Research in animals indicates that ingesting carbohydrates during exercise increases the number of transporters in the gut, enabling the body to absorb fuel more efficiently. “On long runs, take in 30 to 60 grams of carbs per hour,” Applegate says.
If you get to race day and you haven’t practiced, try rinsing your mouth with sports drink during the race. “Studies show that the mouth’s carbohydrate receptors are wired to the brain,” she says. Swishing and spitting a carbohydrate-rich drink (like you would with mouthwash) yields a boost and risks no stomach upset.
“Be in the moment.”

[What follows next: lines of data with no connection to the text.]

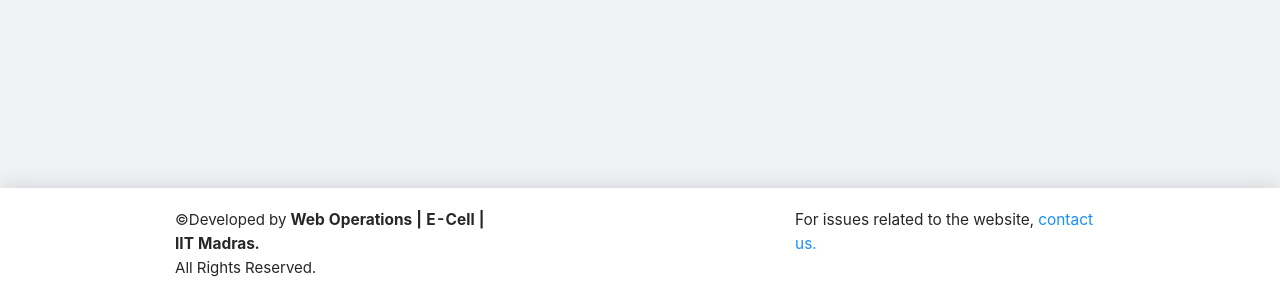
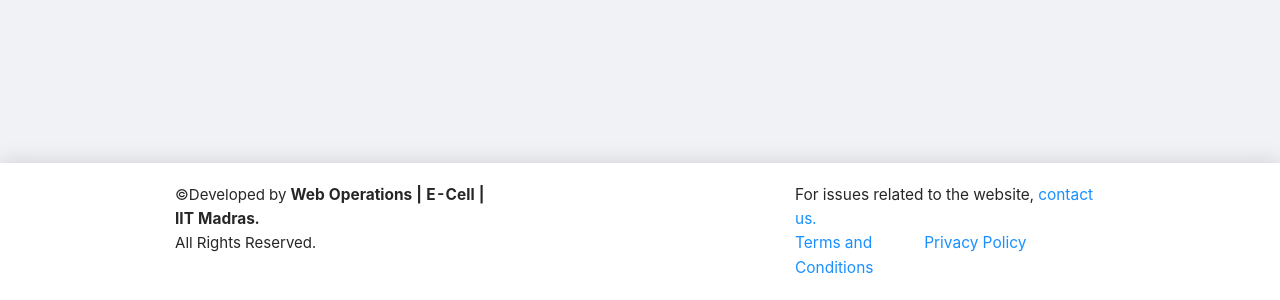
Before and after one commit to Alphacosmic/WebWork, a React (Vite) app: page / in a window 1280 px wide. Shown: the part 500-800 px from the top of the page. Built offline with nearby package versions, Linux system fonts and the light colour scheme.

Commit message:
deploy: legal pages

```diff
--- a/src/common/ECellFooter.jsx
+++ b/src/common/ECellFooter.jsx
@@ -57,6 +57,24 @@ const ECellFooter = ({ developers }) => {
 							<Typography.Link>contact us.</Typography.Link>
 						</Popover>
 					</div>
+					<Row style={{ fontSize: "0.9rem" }}>
+						<Col span={10}>
+							<a
+								href="https://ecell.iitm.ac.in/internfair-terms-and-conditions"
+								target={"_blank"}
+								rel="noreferrer">
+								Terms and Conditions
+							</a>
+						</Col>{" "}
+						<Col span={10}>
+							<a
+								href="https://ecell.iitm.ac.in/internfair-privacy-policy"
+								target={"_blank"}
+								rel="noreferrer">
+								Privacy Policy
+							</a>
+						</Col>
+					</Row>
 				</Col>
 			</Row>
 		</Footer>
```
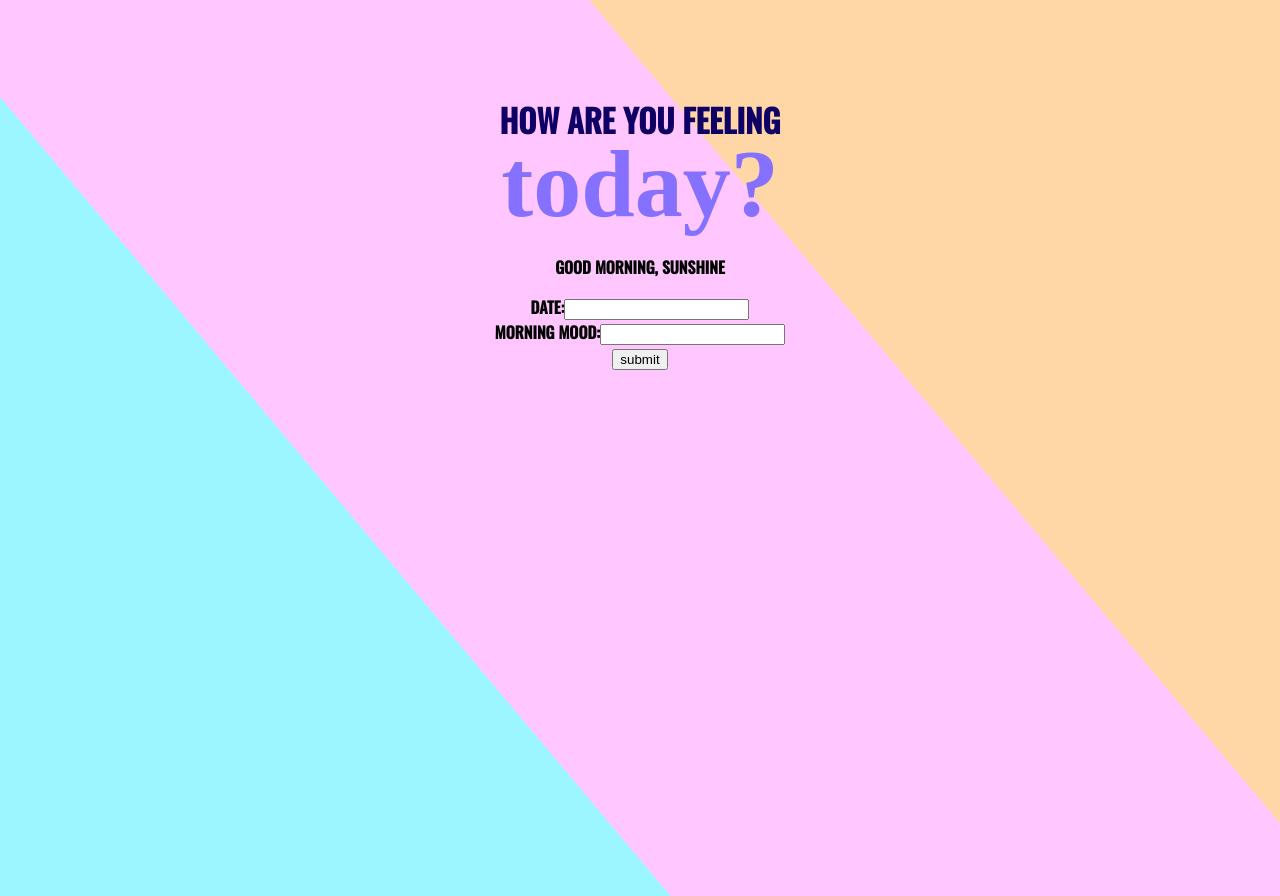
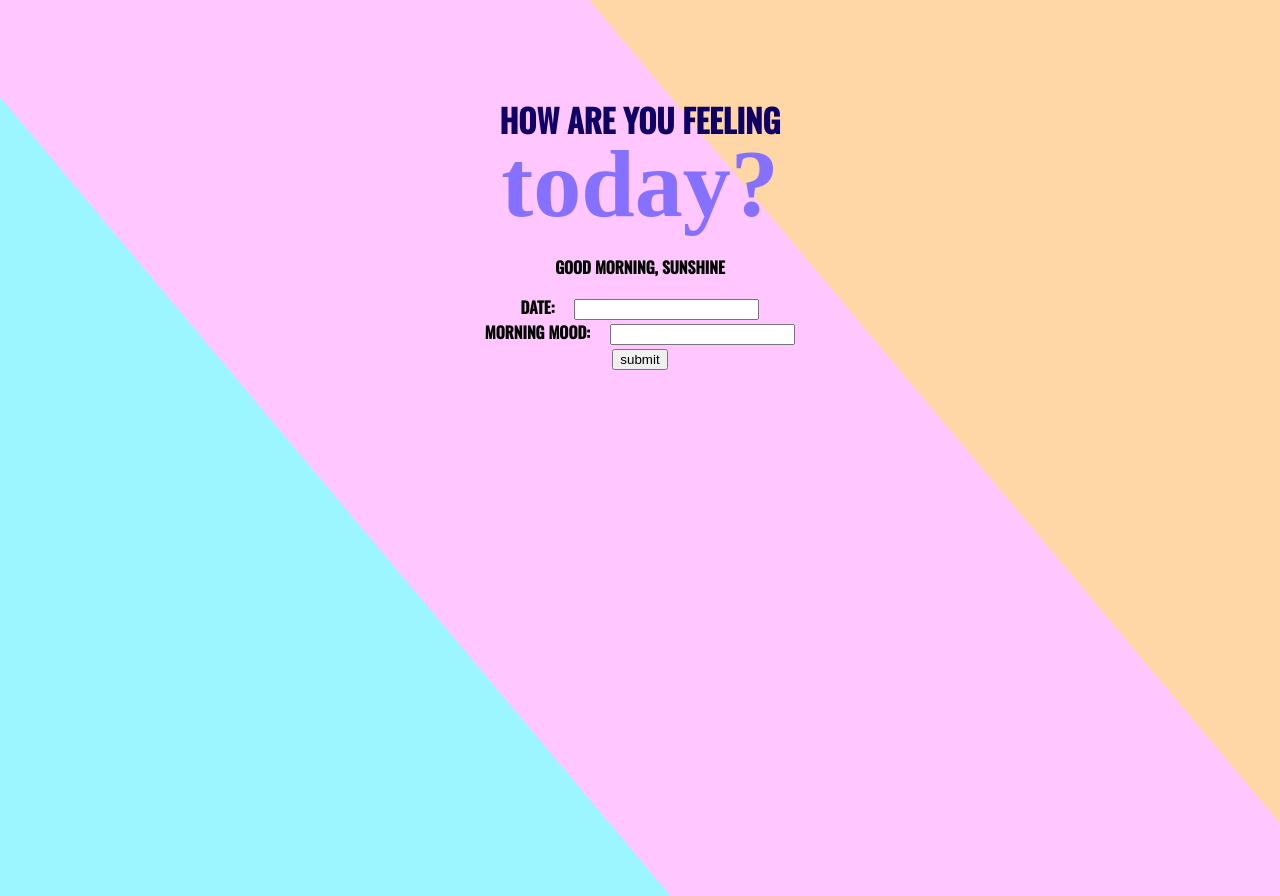
Before and after one commit to katarzyna-kw/daily-check, a React (Create React App) app: page / in a window 1280 px wide. Built offline with nearby package versions, Linux system fonts and the light colour scheme; a web font is replaced by a local one.

Commit message:
.form styles to App.css

```diff
--- a/src/App.css
+++ b/src/App.css
@@ -22,3 +22,8 @@
   /* background-color: papayawhip; */
   margin-top: -15px;
 }
+
+
+.label {
+  padding-right: 20px;
+}
--- a/src/components/Survey.js
+++ b/src/components/Survey.js
@@ -7,13 +7,13 @@ function Survey() {
         <p>
         {goodMorning}
         </p>
-        <form>
-          <label>
+        <form className="form">
+          <label className="label">
             Date:
           </label>
           <input type="text" />
           <br></br>
-          <label>
+          <label className="label">
             Morning Mood:
           </label>
           <input type="text" />
```
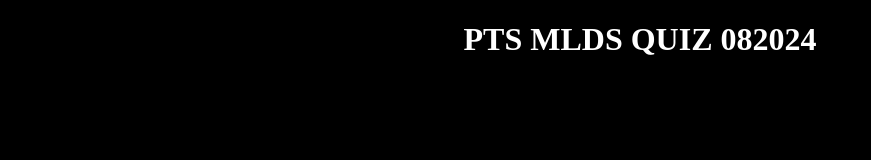
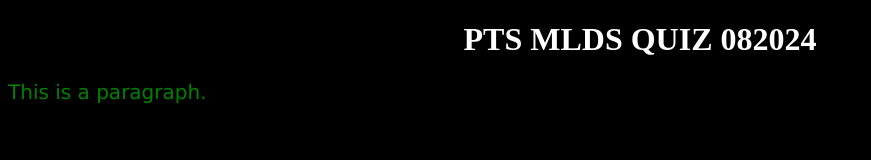
Before and after one commit to Stiawan-Whaone/Stiawan-Whaone.github.io, a plain HTML site: page index.html in a window 1280 px wide. Shown: the whole page, without its empty margins (0-871 px from the left). Drawn offline with Linux system fonts and the light colour scheme.

Commit message:
Update index.html

```diff
--- a/index.html
+++ b/index.html
@@ -12,6 +12,7 @@ h1 {
 }
 
 p {
+  color: #008000;
   font-family: verdana;
   font-size: 20px;
 }
```
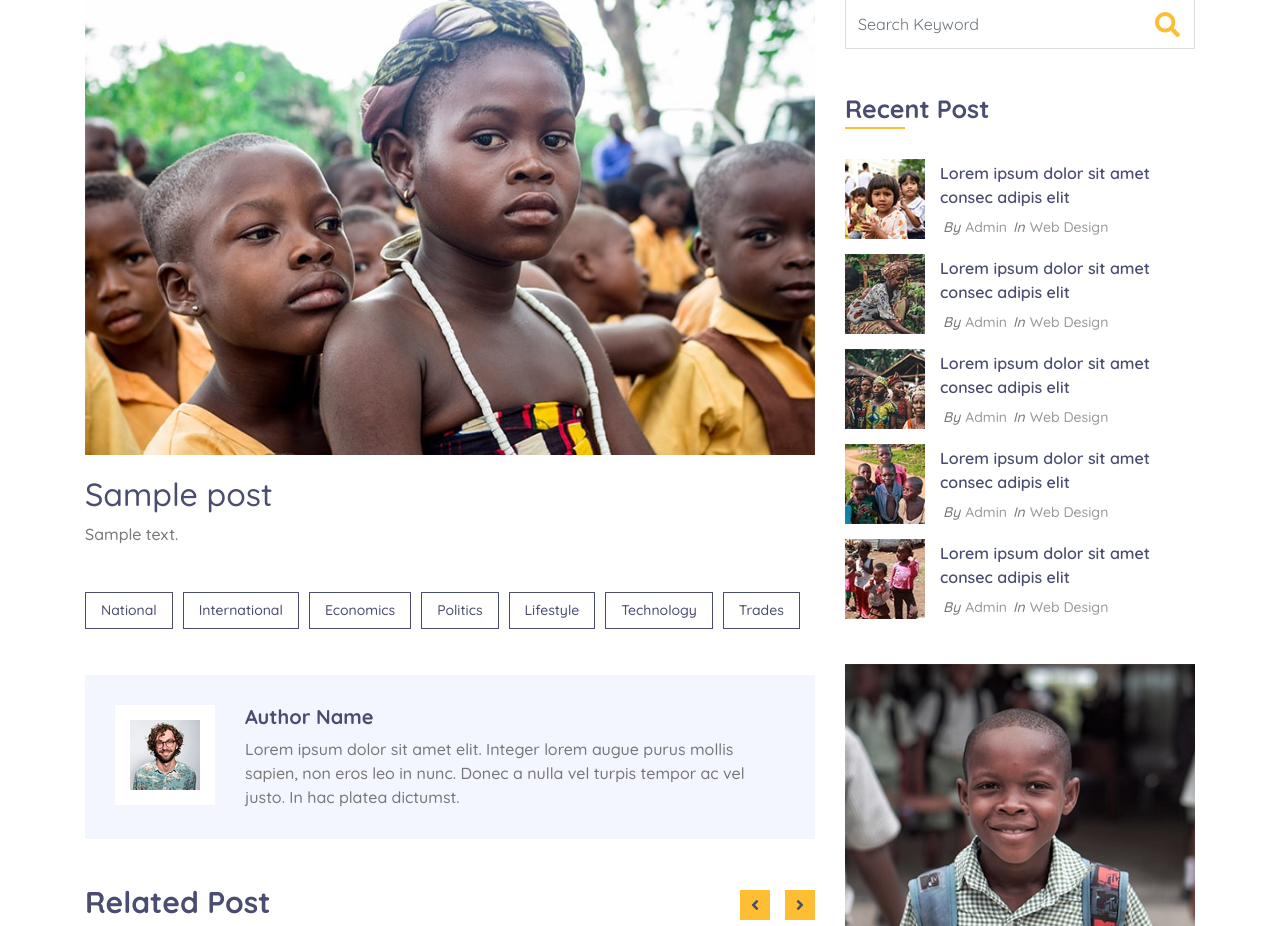
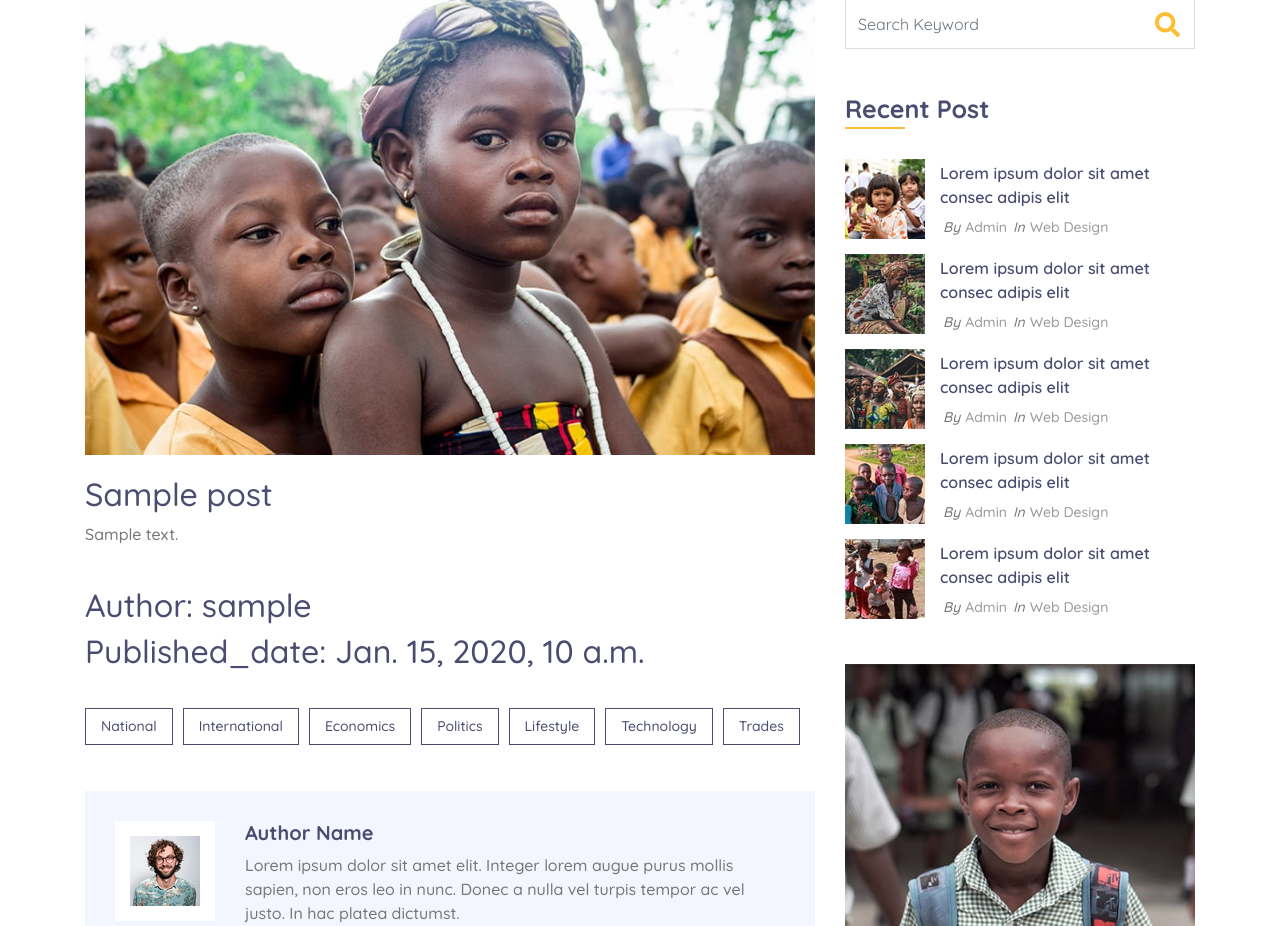
Before and after one commit to mamad-azimi-jozani/charity_django_blog, a Django app: page /blog/detail/1 in a window 1280 px wide. Shown: the part 521-1447 px from the top of the page. Run offline with Django 3.2, Linux system fonts and the light colour scheme; tables that the repository leaves empty hold one stand-in row (values such as "Sample post"); some libraries are stand-ins or nearby versions.

Commit message:
added two feature author and published_date for each post

```diff
--- a/templates/blog/detail.html
+++ b/templates/blog/detail.html
@@ -26,6 +26,13 @@
                             <p>
                                 {{ post.content }}
                             </p>
+                            <br>
+                            <h2>
+                                Author: {{ post.author }}
+                            </h2>
+                            <h2>
+                                Published_date: {{ post.published_date }}
+                            </h2>
                         </div>
                         <div class="single-tags">
                             <a href="">National</a>
```
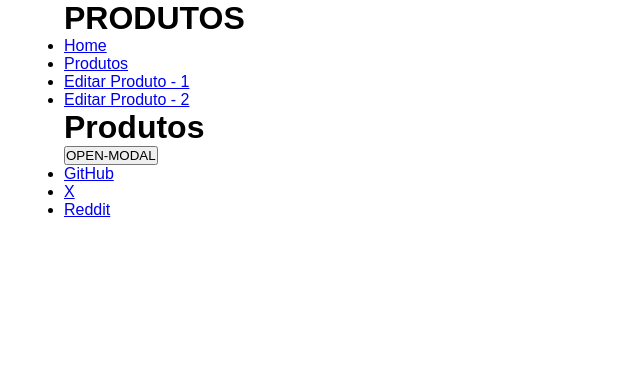
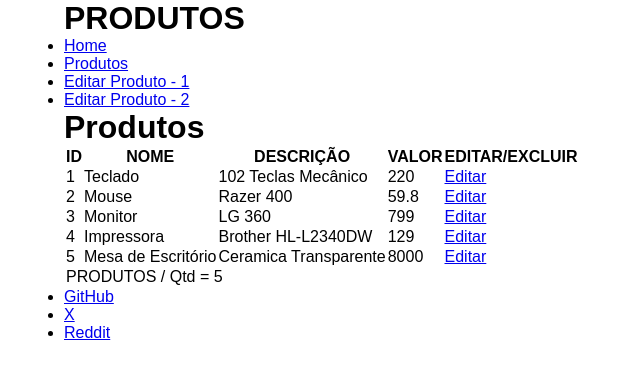
Before and after one commit to pbrnx/spa-1espv, a React (Vite) app: page /produtos in a window 1280 px wide. Shown: the top 376 px of the page, without its empty margins (0-640 px from the left). Built offline with nearby package versions, Linux system fonts and the light colour scheme; data requests are answered from the project's data file.

Commit message:
Listagem dinâmica com fetchApi, useEffect, useState,useParams. GET.

```diff
--- a/src/main.jsx
+++ b/src/main.jsx
@@ -22,7 +22,6 @@
 //BLOCO DAS ROTAS
 
 ReactDOM.createRoot(document.getElementById('root')).render(
-  <React.StrictMode>
+
     <RouterProvider router={router}/>
-  </React.StrictMode>,
 )
--- a/src/routes/Produtos.jsx
+++ b/src/routes/Produtos.jsx
@@ -1,19 +1,80 @@
-import Modal from "../components/Modal";
-import {useState} from "react";
+import { useEffect, useState } from "react";
+import { Link } from "react-router-dom";
+
 export default function Produtos() {
-
   document.title = "PRODUTOS";
 
-  const [open, setOpen] = useState(false);
+  const [listaProdutosAPI, setListaProdutosAPI] = useState([]);
+
+  useEffect(() => {
+    console.log("EXECUTA APENAS UMA VEZ!");
+    fetch("http://localhost:5000/produtos",{
+      method:"GET",
+      headers:{
+        "Acepted":"application/json"
+      }
+    })
+    .then((response)=> response.json())
+    .then((response)=> setListaProdutosAPI(response))
+    .catch((error) => console.log(error));
+  }, [])
 
   return (
+
     <div>
       <h1>Produtos</h1>
 
-        {open ? <Modal open={true} setOpen={setOpen}/> : ""}
+        <div className="tblProdutos">
+          <table>
+            <thead>
+              <tr>
+                <th>ID</th>
+                <th>NOME</th>
+                <th>DESCRIÇÃO</th>
+                <th>VALOR</th>
+                <th>EDITAR/EXCLUIR</th>
+              </tr>
+            </thead>
+            <tbody>
 
-        <button onClick={()=> setOpen(true)}>OPEN-MODAL</button>
+                {listaProdutosAPI.map((item,indice)=>(
+                  <tr key={indice}>
+                      <td>{item.id}</td>
+                      <td>{item.nome}</td>
+                      <td>{item.desc}</td>
+                      <td>{item.valor}</td>
+                      <td>
+                        <Link to={`/editar/produtos/${item.id}`}>Editar</Link>
+                      </td>
+                  </tr>
+                ))}
+
+            </tbody>
+            <tfoot>
+              <tr>
+                <td colSpan={4}>PRODUTOS / Qtd = {listaProdutosAPI.length}</td>
+              </tr>
+            </tfoot>
+          </table>
+        </div>
+
 
     </div>
   )
 }
+
+
+  // const [open, setOpen] = useState(false);s
+        {/* {open ? <Modal open={true} setOpen={setOpen}/> : ""}
+
+        <button onClick={()=> setOpen(true)}>OPEN-MODAL</button> */}
+
+        // const [counter, setCounter] = useState(0);
+        // document.title = "PRODUTOS - " + counter;
+
+        // const [produto,setProduto] = useState({
+        //    id:1,
+        //    nome:"TESTE",
+        //    desc:"TESTANDO",
+        //    valor:230
+        // });
```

– DARREN TREASURE, PH.D.
The sports psychologist Darren Treasure is best known for helping elite runners manage their confidence crises. But Treasure says that almost all runners – from the elites he works with to back-of-the-packers – experience racing-related anxiety. The key is to stay focussed on the here and now, Treasure says. You can’t control how you’ve trained (or not trained), nor can you predict your results. But by directing your attention to factors that you can influence on race day, you’ll reduce your stress. Here’s how.
Focus on your process goals, not the outcome.
Remind yourself of your fuelling plan and how you plan to pace yourself – the things you can control. “You immediately feel a lot more relaxed,” says Treasure.
Repeat a mantra.
“Use a word that creates a sense of security,” says Treasure – among athletes’ favourites are “courage,” “fighter,” and “relax.” Repeat them during successful training sessions as well, to establish a connection between that word and your goal mind-set.
Treasure encourages his runners to log 10 minutes of controlled breathing each day, because “when you’re anxious, your breaths become very short and shallow, which actually precipitates more anxiety,” he says. Practice drawing in long, slow breaths that originate from the diaphragm and move up through the chest, expanding the shoulders. Then exhale. Says Treasure, “You can feel the relaxation response within just a few breaths.”
Just as runners can imagine moments of triumph during the race, they can also imagine themselves feeling peaceful and confident. “Visualisation primes your brain to be able to do something, whether that’s a job interview or relaxation,” Treasure says.
So you’re having negative thoughts? Don’t beat yourself up about feeling tense, says Treasure. “Just reframe your focus to get it back onto the positive.”